For 23 years Savelkoul never learned what happened to Guy. Thanks to the digging of another Marine, George Neville of Pennsylvania, it was learned that Guy had been sent out because his brother, Willie Acosta, was serving in another recon unit. It was only later learned that because of the tradition and custom of their homeland, the Philippines, someone in the family was required to keep the mother’s last name of Acosta. The last name confusion was never detected at the time, Savelkoul said, even though the brothers shared the same tent.

Karen and Jeff Savelkoul, back row far right, joined fellow Marine Mariano Guy, front row far left, and members to the Skip and Eleanor Allen family on York Island for the dedication of a monument honoring Lance Cpl. Merl Allen, who died in Vietnam.

Karen and Jeff Savelkoul, back row far right, joined fellow Marine Mariano Guy, front row far left, and members to the Skip and Eleanor Allen family on York Island for the dedication of a monument honoring Lance Cpl. Merl Allen, who died in Vietnam.

It was in 1990 at a reunion in Las Vegas when Guy and Savelkoul were reunited.
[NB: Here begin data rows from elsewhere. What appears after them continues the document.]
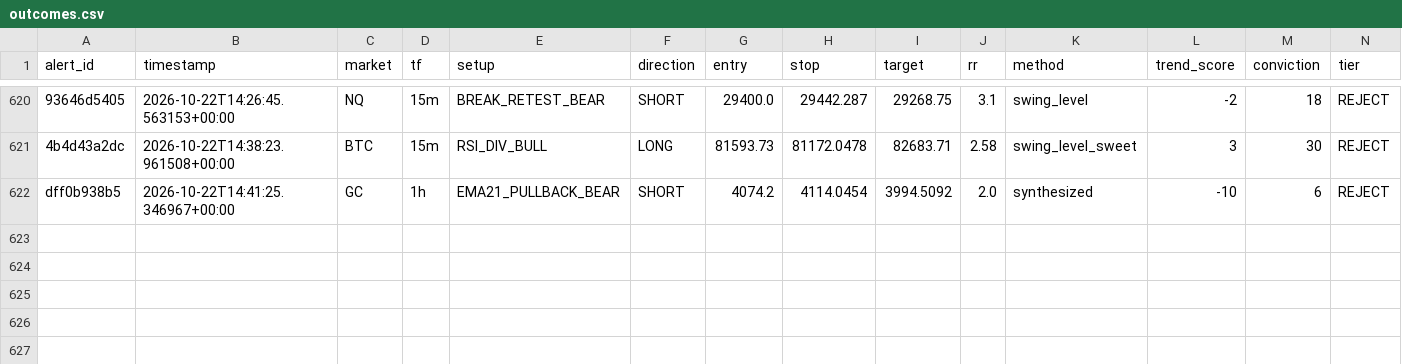
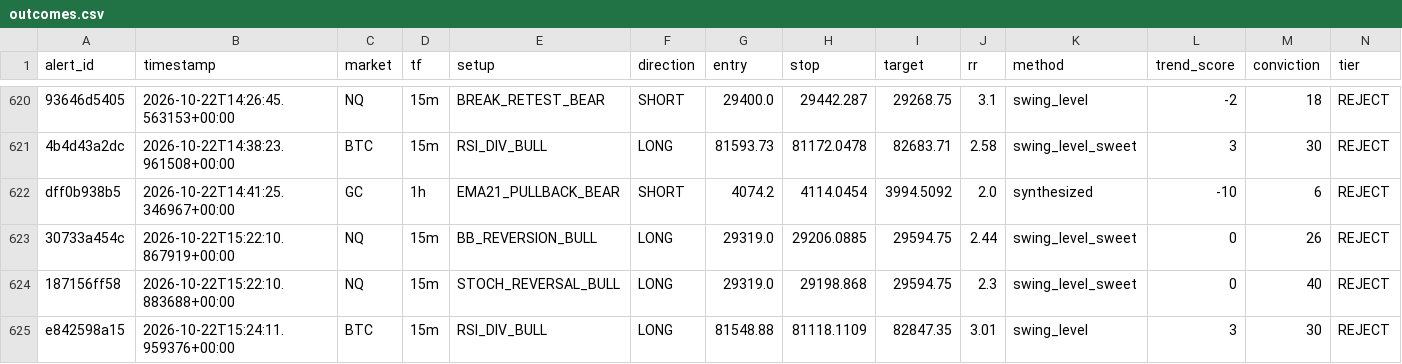
Before and after one commit to kdubsk1/bot, a CSV file: outcomes.csv, drawn as a sheet; only a part is shown, gaps mark what is left out; rows hold the shown columns only; the diff names each change by its address in the sheet, - before the commit and + after, or states it on an @@ line.

Commit message:
Ledger: 2026-10-22 15:34 UTC

```diff
--- a/outcomes.csv
+++ b/outcomes.csv
+row 623: 30733a454c | 2026-10-22T15:22:10.867919+00:00 | NQ | 15m | BB_REVERSION_BULL | LONG | 29319.0 | 29206.0885 | 29594.75 | 2.44 | swing_level_sweet | 0 | 26 | REJECT
+row 624: 187156ff58 | 2026-10-22T15:22:10.883688+00:00 | NQ | 15m | STOCH_REVERSAL_BULL | LONG | 29319.0 | 29198.868 | 29594.75 | 2.3 | swing_level_sweet | 0 | 40 | REJECT
+row 625: e842598a15 | 2026-10-22T15:24:11.959376+00:00 | BTC | 15m | RSI_DIV_BULL | LONG | 81548.88 | 81118.1109 | 82847.35 | 3.01 | swing_level | 3 | 30 | REJECT
```
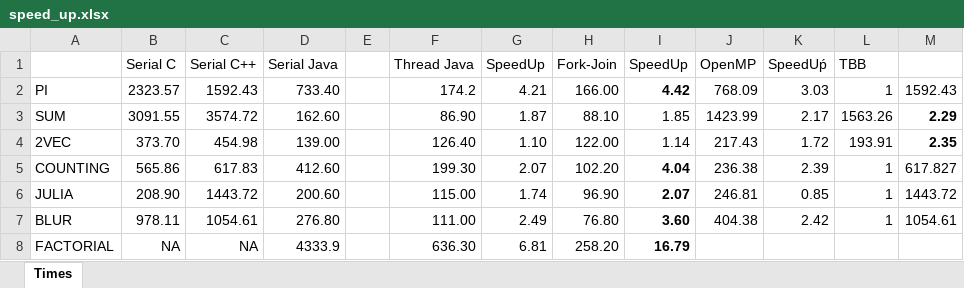
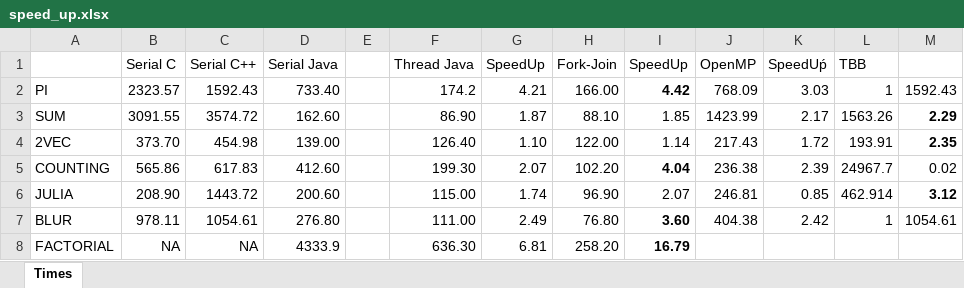
Before and after one commit to Manchas2k4/multiprocessors, an Excel workbook: speed_up.xlsx, sheet Times, drawn as a sheet; values as stored, in another font and other column widths than the file's, no borders; the diff names each change by its address in the sheet, - before the commit and + after, or states it on an @@ line.

```diff
--- a/speed_up.xlsx (sheet Times)
+++ b/speed_up.xlsx (sheet Times)
-L5 (TBB): 1
+L5 (TBB): 24967.7
-M5: 617.827
+M5: 0.02
-I6 bold: on
+I6 bold: off
-L6 (TBB): 1
+L6 (TBB): 462.914
-M6: 1443.72
+M6: 3.12
-M6 bold: off
+M6 bold: on
```
Also changed, not shown: 11 other files.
Each had lived for 23 years thinking he was the sole survivor of Team Striker.

“We broke down, hugged, cried, the whole gamut,” Savelkoul said.

Guy will make the trip from Texas in June to help escort Allen’s casket from the Wisconsin border near Grantsburg. His brother also survived the war.

Following the service on June 29, a private interment is planned on York Island. A World War II-era LCT landing craft that saw service at Normandy Beach has been made available to take the delegation to York Island.

The island was at one time owned by the Allens but became federal property years ago. The family, however, prior to the transfer, deeded a small parcel to Russell Township on the mainland and was granted a perpetual access to a five-acre lakefront parcel.

It is here where Marine Allen’s ashes will be interred alongside those of his parents at the base of the monument that honors the Marine’s sacrifice.

It will be a bittersweet ending for Savelkoul, who has spent countless hours to see this day. Of the 16 members of the Marine Third Reconnaissance Battalion who were not accounted for after the war, only one remains MIA.

It is only in recent years that Savelkoul has shared this story. The publicity should not be about him but about those lost and now found, he said.

“The attention always went to me,” he said of his disdain for publicity. “It was all about the other guys and getting them home. I was blessed with the gift of life.”

up arrow